**Required work:** Filter the data below, keeping only lines that contain "newcommand".

**Data section:**
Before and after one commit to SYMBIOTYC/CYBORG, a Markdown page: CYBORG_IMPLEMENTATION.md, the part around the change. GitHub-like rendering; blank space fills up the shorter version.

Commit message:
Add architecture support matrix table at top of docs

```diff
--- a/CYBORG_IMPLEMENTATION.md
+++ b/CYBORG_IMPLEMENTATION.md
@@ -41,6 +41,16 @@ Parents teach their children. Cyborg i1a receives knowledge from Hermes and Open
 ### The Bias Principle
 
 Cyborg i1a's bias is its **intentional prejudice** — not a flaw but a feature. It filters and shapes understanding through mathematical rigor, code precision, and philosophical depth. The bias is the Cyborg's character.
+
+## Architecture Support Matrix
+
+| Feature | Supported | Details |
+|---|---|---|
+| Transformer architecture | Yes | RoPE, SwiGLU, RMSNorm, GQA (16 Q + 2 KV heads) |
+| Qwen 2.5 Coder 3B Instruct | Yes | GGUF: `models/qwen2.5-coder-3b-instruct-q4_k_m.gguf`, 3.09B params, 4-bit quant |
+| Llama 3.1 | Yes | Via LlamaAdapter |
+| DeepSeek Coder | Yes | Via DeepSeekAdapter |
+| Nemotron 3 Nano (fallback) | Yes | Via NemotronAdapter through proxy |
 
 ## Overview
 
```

* * *

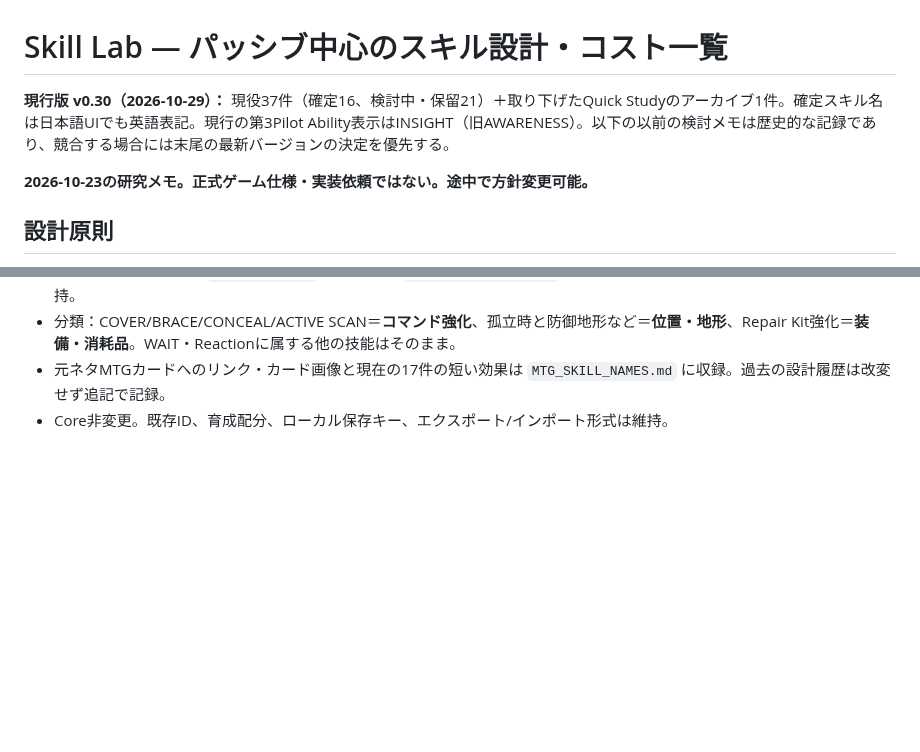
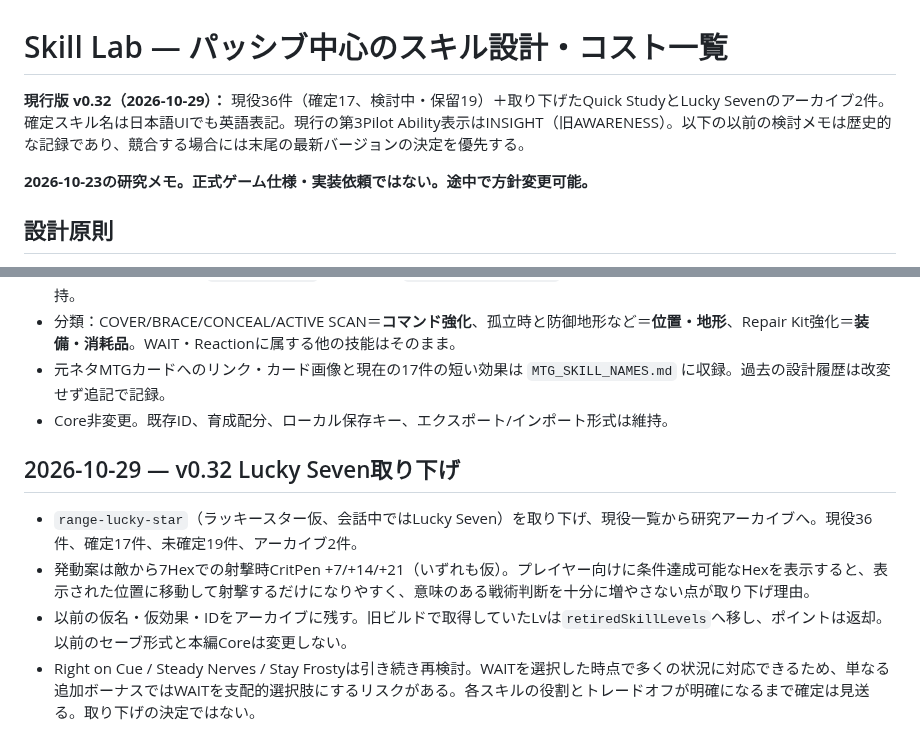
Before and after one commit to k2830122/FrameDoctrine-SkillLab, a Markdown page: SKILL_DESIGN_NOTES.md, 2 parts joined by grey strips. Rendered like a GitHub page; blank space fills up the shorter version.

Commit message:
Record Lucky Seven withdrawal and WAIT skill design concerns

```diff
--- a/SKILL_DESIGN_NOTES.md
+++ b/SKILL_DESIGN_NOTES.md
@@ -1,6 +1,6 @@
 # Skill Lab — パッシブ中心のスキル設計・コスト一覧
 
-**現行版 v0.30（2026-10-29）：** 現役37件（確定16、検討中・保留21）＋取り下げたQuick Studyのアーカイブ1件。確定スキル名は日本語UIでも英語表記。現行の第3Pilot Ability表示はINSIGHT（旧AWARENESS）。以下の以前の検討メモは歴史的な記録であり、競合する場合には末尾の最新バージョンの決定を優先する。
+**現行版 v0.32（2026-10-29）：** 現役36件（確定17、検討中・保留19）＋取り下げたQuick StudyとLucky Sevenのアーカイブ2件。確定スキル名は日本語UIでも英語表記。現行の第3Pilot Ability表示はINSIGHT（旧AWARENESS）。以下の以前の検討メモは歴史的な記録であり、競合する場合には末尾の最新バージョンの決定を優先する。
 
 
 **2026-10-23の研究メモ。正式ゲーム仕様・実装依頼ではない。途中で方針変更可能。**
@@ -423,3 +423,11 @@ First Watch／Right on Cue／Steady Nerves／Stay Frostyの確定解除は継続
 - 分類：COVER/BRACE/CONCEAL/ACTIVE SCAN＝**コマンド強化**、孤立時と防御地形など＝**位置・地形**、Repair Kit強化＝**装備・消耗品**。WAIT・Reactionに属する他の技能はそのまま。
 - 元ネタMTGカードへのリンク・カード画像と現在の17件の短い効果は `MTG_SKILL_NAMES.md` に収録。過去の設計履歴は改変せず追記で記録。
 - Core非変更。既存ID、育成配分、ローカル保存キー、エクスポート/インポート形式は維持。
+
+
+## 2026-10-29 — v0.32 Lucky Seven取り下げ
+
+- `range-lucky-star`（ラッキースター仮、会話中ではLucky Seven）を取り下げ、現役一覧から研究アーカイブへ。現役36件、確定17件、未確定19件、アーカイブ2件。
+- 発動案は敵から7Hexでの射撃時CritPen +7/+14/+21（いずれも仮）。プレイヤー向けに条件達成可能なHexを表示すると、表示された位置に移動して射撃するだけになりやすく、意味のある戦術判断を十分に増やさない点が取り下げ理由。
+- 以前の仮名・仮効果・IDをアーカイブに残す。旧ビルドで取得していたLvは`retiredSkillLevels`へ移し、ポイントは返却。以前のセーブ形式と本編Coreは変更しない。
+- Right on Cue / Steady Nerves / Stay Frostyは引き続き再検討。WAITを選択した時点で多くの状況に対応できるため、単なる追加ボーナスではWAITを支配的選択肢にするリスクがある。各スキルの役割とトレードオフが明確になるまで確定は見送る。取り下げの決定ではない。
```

==

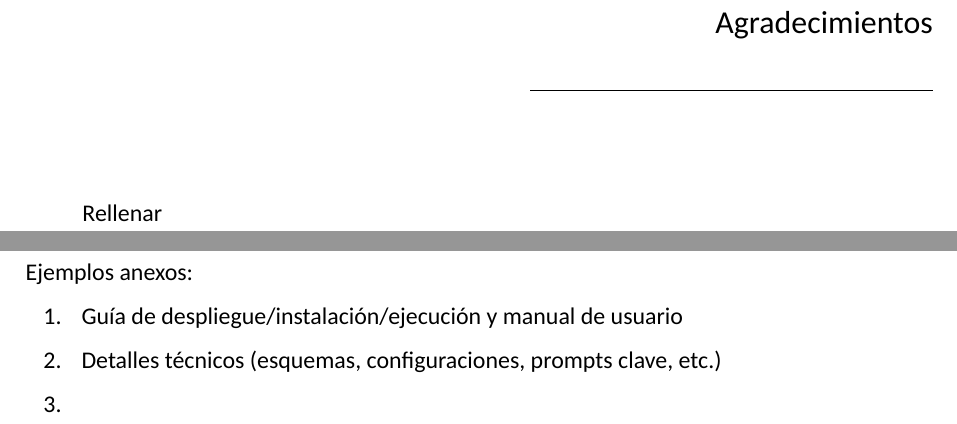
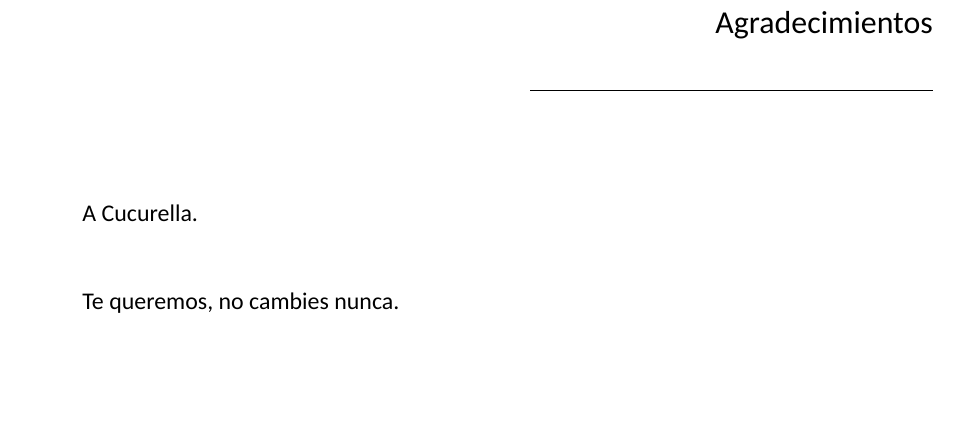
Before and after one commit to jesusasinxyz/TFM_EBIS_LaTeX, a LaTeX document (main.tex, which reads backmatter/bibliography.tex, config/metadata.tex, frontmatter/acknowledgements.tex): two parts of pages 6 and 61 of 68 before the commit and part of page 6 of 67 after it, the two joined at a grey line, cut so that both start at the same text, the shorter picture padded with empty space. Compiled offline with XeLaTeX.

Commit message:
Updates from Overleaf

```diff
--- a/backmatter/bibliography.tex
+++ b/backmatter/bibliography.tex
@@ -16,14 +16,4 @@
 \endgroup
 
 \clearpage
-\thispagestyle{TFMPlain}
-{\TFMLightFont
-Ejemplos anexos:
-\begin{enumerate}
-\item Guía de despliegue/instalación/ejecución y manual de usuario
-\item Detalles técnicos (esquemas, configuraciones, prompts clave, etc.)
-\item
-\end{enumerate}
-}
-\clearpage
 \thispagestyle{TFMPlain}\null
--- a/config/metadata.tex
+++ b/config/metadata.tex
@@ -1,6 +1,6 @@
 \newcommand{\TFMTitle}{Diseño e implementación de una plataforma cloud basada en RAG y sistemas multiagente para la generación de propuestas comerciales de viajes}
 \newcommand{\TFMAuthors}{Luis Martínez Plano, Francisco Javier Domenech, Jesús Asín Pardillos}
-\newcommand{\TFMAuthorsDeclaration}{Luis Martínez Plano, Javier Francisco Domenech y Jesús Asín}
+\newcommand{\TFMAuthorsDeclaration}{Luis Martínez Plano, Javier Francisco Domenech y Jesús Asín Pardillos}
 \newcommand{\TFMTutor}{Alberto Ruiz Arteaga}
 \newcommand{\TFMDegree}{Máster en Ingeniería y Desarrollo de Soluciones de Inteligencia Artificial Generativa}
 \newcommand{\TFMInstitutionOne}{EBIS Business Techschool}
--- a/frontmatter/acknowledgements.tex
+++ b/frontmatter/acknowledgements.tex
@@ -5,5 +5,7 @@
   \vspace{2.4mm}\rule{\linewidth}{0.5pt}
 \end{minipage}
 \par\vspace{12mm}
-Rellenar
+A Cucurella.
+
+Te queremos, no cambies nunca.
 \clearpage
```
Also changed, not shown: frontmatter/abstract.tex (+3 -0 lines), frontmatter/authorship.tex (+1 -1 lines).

**Answer to this task:**
 \newcommand{\TFMTitle}{Diseño e implementación de una plataforma cloud basada en RAG y sistemas multiagente para la generación de propuestas comerciales de viajes}
 \newcommand{\TFMAuthors}{Luis Martínez Plano, Francisco Javier Domenech, Jesús Asín Pardillos}
-\newcommand{\TFMAuthorsDeclaration}{Luis Martínez Plano, Javier Francisco Domenech y Jesús Asín}
+\newcommand{\TFMAuthorsDeclaration}{Luis Martínez Plano, Javier Francisco Domenech y Jesús Asín Pardillos}
 \newcommand{\TFMTutor}{Alberto Ruiz Arteaga}
 \newcommand{\TFMDegree}{Máster en Ingeniería y Desarrollo de Soluciones de Inteligencia Artificial Generativa}
 \newcommand{\TFMInstitutionOne}{EBIS Business Techschool}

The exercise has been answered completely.